I’ve been reading a lot lately. Most of the books have been on psychopathy (and the neuroscience of psychopathy, in particular), but I’ve also been reading books on how to be a better blogger and social media user. While these latter books are focused on businesses and corporations, their teachings extend to the up and coming blogger and writer as well. An interesting trend with these books is that they champion the use of altruism as a means for outreach. The authors of these books – such as The Tao of Twitter – argue that being selfless is the key to the hearts of others. The implication is clear, however. Do for others so that others will do for you. However, does not this violate the core definition of altruism? That actions are to be made solely for their own sake and without an expectation of personal gain as a result?
As I’ve written before regarding altruism, I believe the concept is inherently flawed. Short of throwing oneself on a grenade to save one’s comrades at the expense of their own life, I fail to see how the overwhelming majority of actions that are considered “altruistic” are truly such. Whether altruistic actions are born from hopes of quid pro quo behavior or even as a means of inflating one’s own sense of self, nearly all actions have a benefit to the one performing them – unless one is just self-destructive and performs only actions that harm themselves. So how can one be purely selfless with discourse? I don’t believe that it is possible.
With discourse, there must be a motivation to speak. Is the motivation born from the desire to be acknowledged and heard? Does the topic being discussed have a direct impact on those speaking, as with marriage-equality discussions in the United States? What of those that are entrepreneurs and are speaking solely for the potential payday at the end? Is it ethical to claim at any point with all people that discourse is simply being had for its sake – with no wanted benefit by those contributing? I find that we often swallow information too easily without understanding the motives of another. Maybe it is true that the intentions of another are pure, but they still always have something to gain by moving their mouths or their hands and certainly that gain cannot be divorced from the mind.
Returning to the opening paragraph, how am I to be truly selfless when my expectation is to continue growing the network that I interact with on a daily basis? I could be – and, for better or worse, am – honest with my lack of altruism. Others do not wish to hear that, however. Few want to know that the interactions that they have with others are always laden with motives. They want to believe that their presence is enough for others to seek them out and to value them … to value them. And this is crucial. To be valued, there must be a benefit for the other party. In return, the valuation by that other party increases the strength of the words of the one being valued. Thus, there is incentive by both parties to engage. Not very altruistic at all, now is it? (Though I should note that a lack of altruism should not necessarily imply a lack of respect or valuation).

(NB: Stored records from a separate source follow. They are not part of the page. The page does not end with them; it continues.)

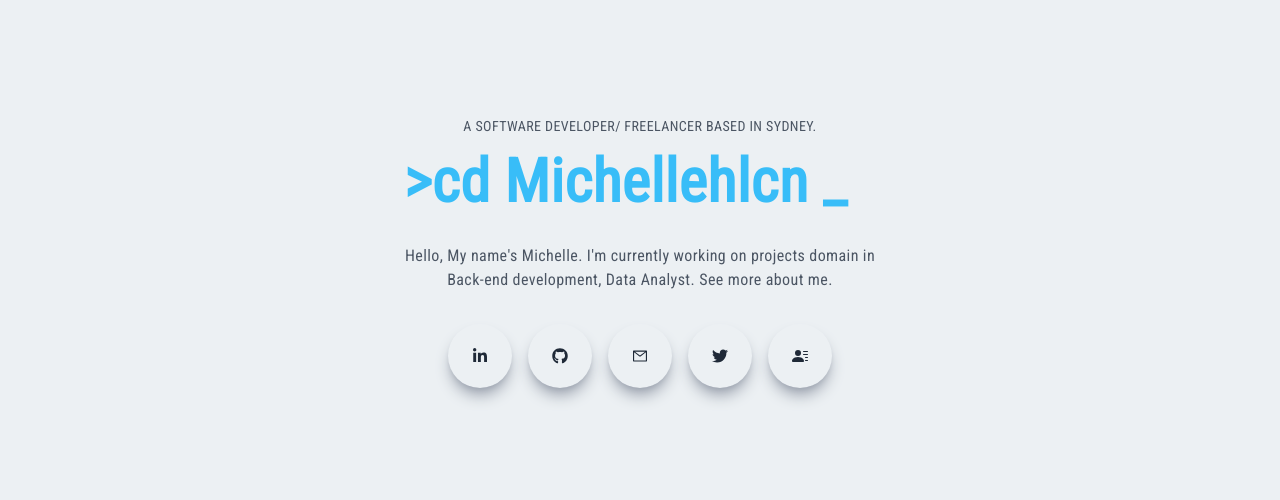
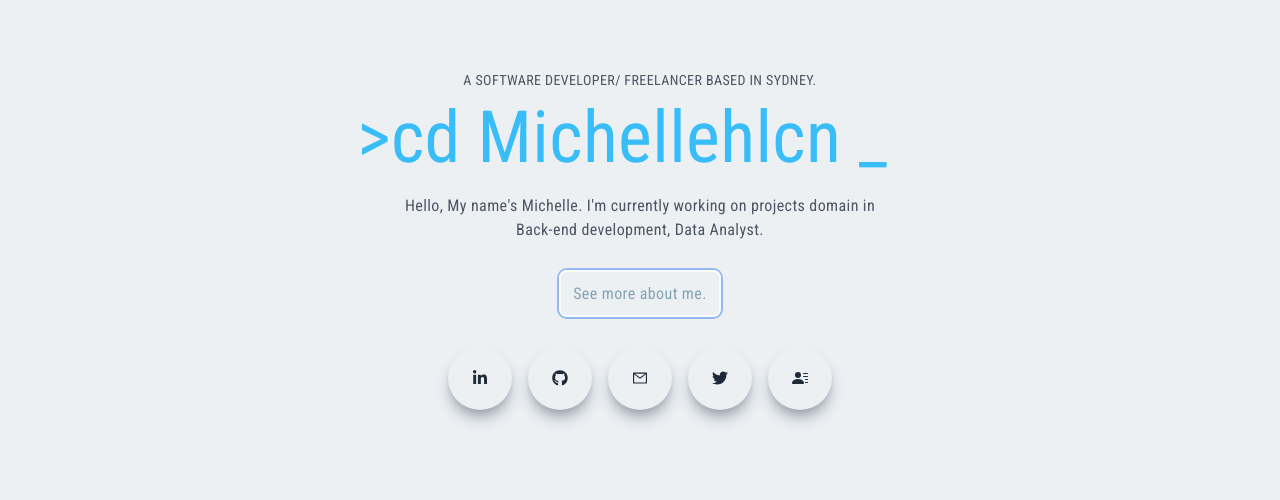
Before and after one commit to Michellehlcn/blog-app-nextjs, a Next.js app: page / in a window 1280 px wide. Shown: the part 140-640 px from the top of the page. Built offline with nearby package versions, Linux system fonts and the light colour scheme; no server answers.

Commit message:
fix homepage

```diff
--- a/src/pages/Main.jsx
+++ b/src/pages/Main.jsx
@@ -16,8 +16,8 @@ const Main = () => {
           }}>
             <div className="max-w-[1240px] w-full h-full mx-auto p-2 flex justify-center items-center">
                 <div>
-                    <p className="uppercase text-sm tracking-wildest text-gray-600">A software Developer/ freelancer based in Sydney. </p>
-                    <h1 className="py-4 ">
+                    <p className="uppercase text-sm tracking-wildest text-gray-600 pb-3">A software Developer/ freelancer based in Sydney. </p>
+                    <a className="py-3 text-7xl ">
                         <span className="text-[#38bdf8]">
                              <Typical
 									loop={Infinity}
@@ -26,23 +26,27 @@ const Main = () => {
 										1000,
 										]}/>
                         </span>
-                    </h1>
-                    <p className="py-4 text-gray-600 max-w-[70%] m-auto">Hello, My name's Michelle. I'm currently working on projects domain in Back-end development, Data Analyst. See more about me.</p>
+                    </a>
+                    <p className="py-5 pb-10 text-gray-600 max-w-[70%] mx-auto font-thin">
+                        Hello, My name's Michelle. I'm currently working on projects domain in Back-end development, Data Analyst.
+                    </p>
+                    <a className="border-slate-50 border-2 rounded-lg py-3 p-3 ring-2 cursor-pointer mx-auto text-[#83a2b4] hover:text-[#38bdf8]
+                        ">See more about me.</a>
 
-                    <div className=" py-4 px-40 flex items-center justify-center mx-w-[330px] m-auto">
-                        <div className="mx-2 rounded-full shadow-lg shadow-gray-400 p-6 cursor-pointer hover:scale-105 ease-in duration-300">
+                    <div className=" py-10 px-40 flex items-center justify-center mx-w-[330px] m-auto">
+                        <div className="mx-2 rounded-full shadow-lg shadow-gray-400 p-6 cursor-pointer hover:scale-105 ease-in duration-300 hover:text-[#38bdf8] hover:shadow-[#38bdf8]">
                             <FaLinkedinIn />
                         </div>
-                        <div className="mx-2 rounded-full shadow-lg shadow-gray-400 p-6 cursor-pointer hover:scale-105 ease-in duration-300">
+                        <div className="mx-2 rounded-full shadow-lg shadow-gray-400 p-6 cursor-pointer hover:scale-105 ease-in duration-300 hover:text-[#38bdf8 hover:shadow-[#38bdf8]">
                             <FaGithub />
                         </div>
-                        <div className="mx-2 rounded-full shadow-lg shadow-gray-400 p-6 cursor-pointer hover:scale-105 ease-in duration-300">
+                        <div className="mx-2 rounded-full shadow-lg shadow-gray-400 p-6 cursor-pointer hover:scale-105 ease-in duration-300 hover:text-[#38bdf8] hover:shadow-[#38bdf8]">
                             <AiOutlineMail />
                         </div>
-                        <div className="mx-2 rounded-full shadow-lg shadow-gray-400 p-6 cursor-pointer hover:scale-105 ease-in duration-300">
+                        <div className="mx-2 rounded-full shadow-lg shadow-gray-400 p-6 cursor-pointer hover:scale-105 ease-in duration-300 hover:text-[#38bdf8] hover:shadow-[#38bdf8]">
                             <FaTwitter />
                         </div>
-                        <div className="mx-2 rounded-full shadow-lg shadow-gray-400 p-6 cursor-pointer hover:scale-105 ease-in duration-300">
+                        <div className="mx-2 rounded-full shadow-lg shadow-gray-400 p-6 cursor-pointer hover:scale-105 ease-in duration-300 hover:text-[#38bdf8] hover:shadow-[#38bdf8]">
                             <BsFillPersonLinesFill />
                         </div>
                     </div>
```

And while it is much more appealing to the non-thinker that discourse through blogging, social media, or even face-to-face, should be selfless, the intellectual and truth-seeker should look deeper. Everyone is attempting to gain something through discourse. Maybe the goal is social change, a future sale, a boost to the self-esteem, or combinations of these and others, but everyone wants something, even if it is only to be heard.
Side note: I am going to try posting new posts in the morning (1200 UTC) for a while and see how this affects engagement. During this experiment I will try to publish “mini-posts” at the usual time 0000 UTC. We’ll see how long I can keep up the frenetic pace before I tire.